TASK ITEM: Copy out every line of the data that has the word "color" somewhere in it.

GIVEN RECORDS:

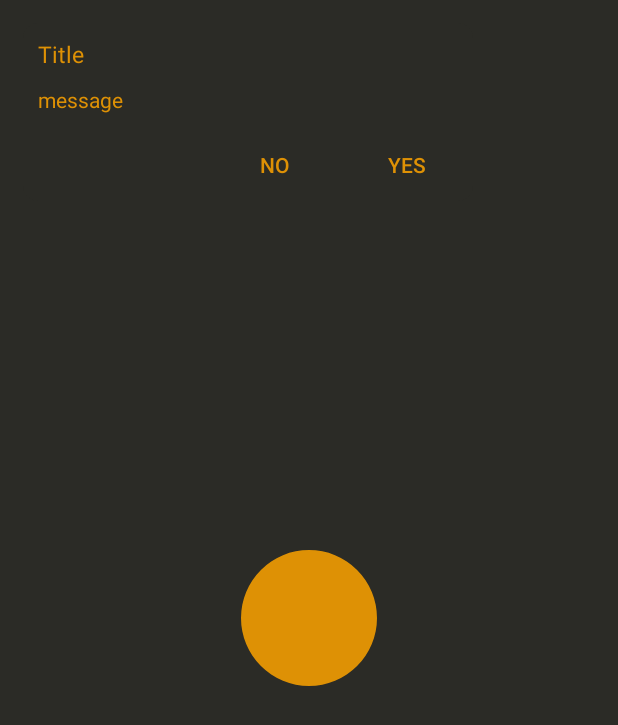
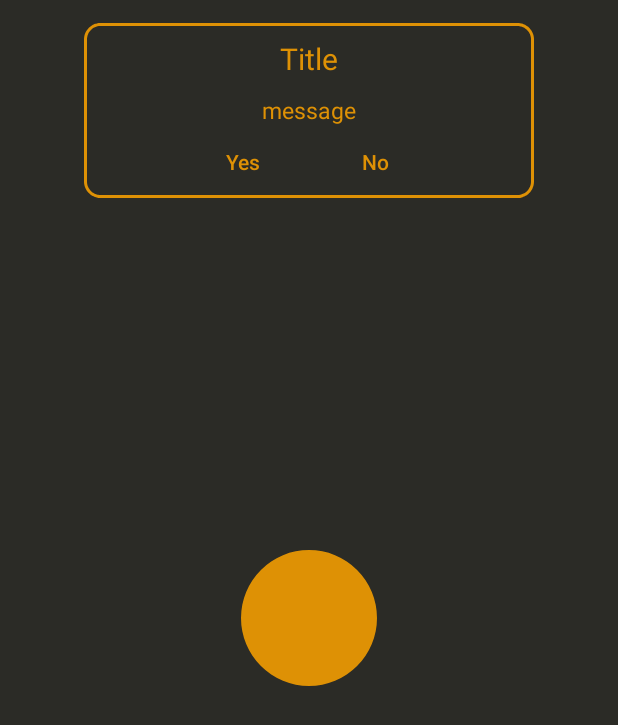
Before and after one commit to Onkar303/Android-FlashLight-App, an Android app: the layout alert_dialog_layout.xml on its own in the app's theme, with its tools: preview values and no code run, on a phone screen of 412 x 824 dp. Shown: the top 725 px of the screen. Run offline under Robolectric (Android 15) with nearby library versions, the phone set to English and light mode, and no system bars.

Commit message:
minor changes in alert dialog happy coding bro :)

```diff
--- a/app/src/main/java/project/july2019/androidflashlight/MainActivity.java
+++ b/app/src/main/java/project/july2019/androidflashlight/MainActivity.java
@@ -242,7 +242,7 @@ public class MainActivity extends AppCompatActivity implements  NavigationView.O
                 return true;
 
             case R.id.exit:
-                CommonUtils.exitAlertPopUp(this,"Do you want to exit?","");
+                CommonUtils.exitAlertPopUp(this,"ALERT!!","Do you really want to exit?");
                 closeDrawer();
                 return true;
 
--- a/app/src/main/java/project/july2019/androidflashlight/Utils/CommonUtils.java
+++ b/app/src/main/java/project/july2019/androidflashlight/Utils/CommonUtils.java
@@ -80,9 +80,10 @@ public class CommonUtils {
         title_text.setText(title);
         builder.setView(v);
         final AlertDialog alertDialog=builder.create();
+        alertDialog.show();
         alertDialog.getWindow().setWindowAnimations(R.style.AppTheme);
+        alertDialog.getWindow().setLayout(700,350);
         alertDialog.getWindow().setBackgroundDrawable(context.getResources().getDrawable(R.drawable.aler_dialog_background));
-        alertDialog.show();
 
         button_yes.setOnClickListener(new View.OnClickListener() {
             @Override
--- a/app/src/main/res/drawable/aler_dialog_background.xml
+++ b/app/src/main/res/drawable/aler_dialog_background.xml
@@ -5,6 +5,9 @@
         <shape android:shape="rectangle">
             <solid android:color="@color/dark_color"/>
             <corners android:radius="10dp"/>
+            <stroke android:color="@color/colorAccent"
+                android:dashWidth="1dp"
+                android:width="2dp"/>
         </shape>
     </item>
 </selector>
--- a/app/src/main/res/layout/alert_dialog_layout.xml
+++ b/app/src/main/res/layout/alert_dialog_layout.xml
@@ -1,19 +1,21 @@
 <?xml version="1.0" encoding="utf-8"?>
 <RelativeLayout
-    xmlns:android="http://schemas.android.com/apk/res/android" android:layout_width="300dp"
+    xmlns:android="http://schemas.android.com/apk/res/android"
+    android:layout_width="300dp"
     android:layout_height="wrap_content"
     android:layout_margin="15dp"
-    android:background="@drawable/aler_dialog_background">
+    android:background="@drawable/aler_dialog_background"
+    android:layout_gravity="center_horizontal">
 
     <TextView
-        android:layout_width="wrap_content"
+        android:layout_width="match_parent"
         android:layout_height="wrap_content"
         android:id="@+id/title"
-        android:textSize="15dp"
+        android:textSize="20sp"
         android:text="Title"
+        android:gravity="center"
         android:textColor="@color/colorAccent"
         android:layout_margin="10dp"
-
         />
 
     <TextView
@@ -21,32 +23,49 @@
         android:layout_height="wrap_content"
         android:layout_marginLeft="10dp"
         android:layout_marginRight="10dp"
-        android:layout_marginBottom="10dp"
+
         android:id="@+id/message"
         android:text="message"
+        android:gravity="center"
+        android:textSize="15sp"
         android:textColor="@color/colorAccent"
-        android:layout_below="@+id/title"/>
+        android:layout_below="@+id/title"
+        android:layout_centerHorizontal="true"/>
+
+    <LinearLayout
+        android:layout_width="wrap_content"
+        android:layout_height="wrap_content"
+        android:orientation="horizontal"
+        android:layout_below="@+id/message"
+        android:layout_centerHorizontal="true">
+
+        <Button
+            android:layout_width="wrap_content"
+            android:layout_height="wrap_content"
+            android:layout_alignParentEnd="true"
+            android:text="Yes"
+            android:textColor="@color/colorAccent"
+            android:background="@android:color/transparent"
+            android:id="@+id/button_yes"
+            android:textAllCaps="false"
+            android:padding="-3dp"/>
 
 
         <Button
             android:layout_width="wrap_content"
             android:layout_height="wrap_content"
-        android:layout_alignParentEnd="true"
-        android:layout_below="@id/message"
-        android:text="Yes"
-        android:textColor="@color/colorAccent"
-        android:background="@android:color/transparent"
-        android:id="@+id/button_yes"/>
-
-
-    <Button
-        android:layout_width="wrap_content"
-        android:layout_height="wrap_content"
-        android:layout_toLeftOf="@+id/button_yes"
             android:layout_below="@+id/message"
             android:id="@+id/button_no"
             android:background="@android:color/transparent"
             android:text="No"
+            android:textAllCaps="false"
+            android:padding="-3dp"
             android:textColor="@color/colorAccent"/>
 
+
+    </LinearLayout>
+
+
+
+
 </RelativeLayout>
```
Lines whose indentation alone changed are shown as unchanged.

COMPLETED EXERCISE:
             <solid android:color="@color/dark_color"/>
+            <stroke android:color="@color/colorAccent"
         android:textColor="@color/colorAccent"
         android:textColor="@color/colorAccent"
+            android:textColor="@color/colorAccent"
+            android:background="@android:color/transparent"
-        android:textColor="@color/colorAccent"
-        android:background="@android:color/transparent"
             android:background="@android:color/transparent"
             android:textColor="@color/colorAccent"/>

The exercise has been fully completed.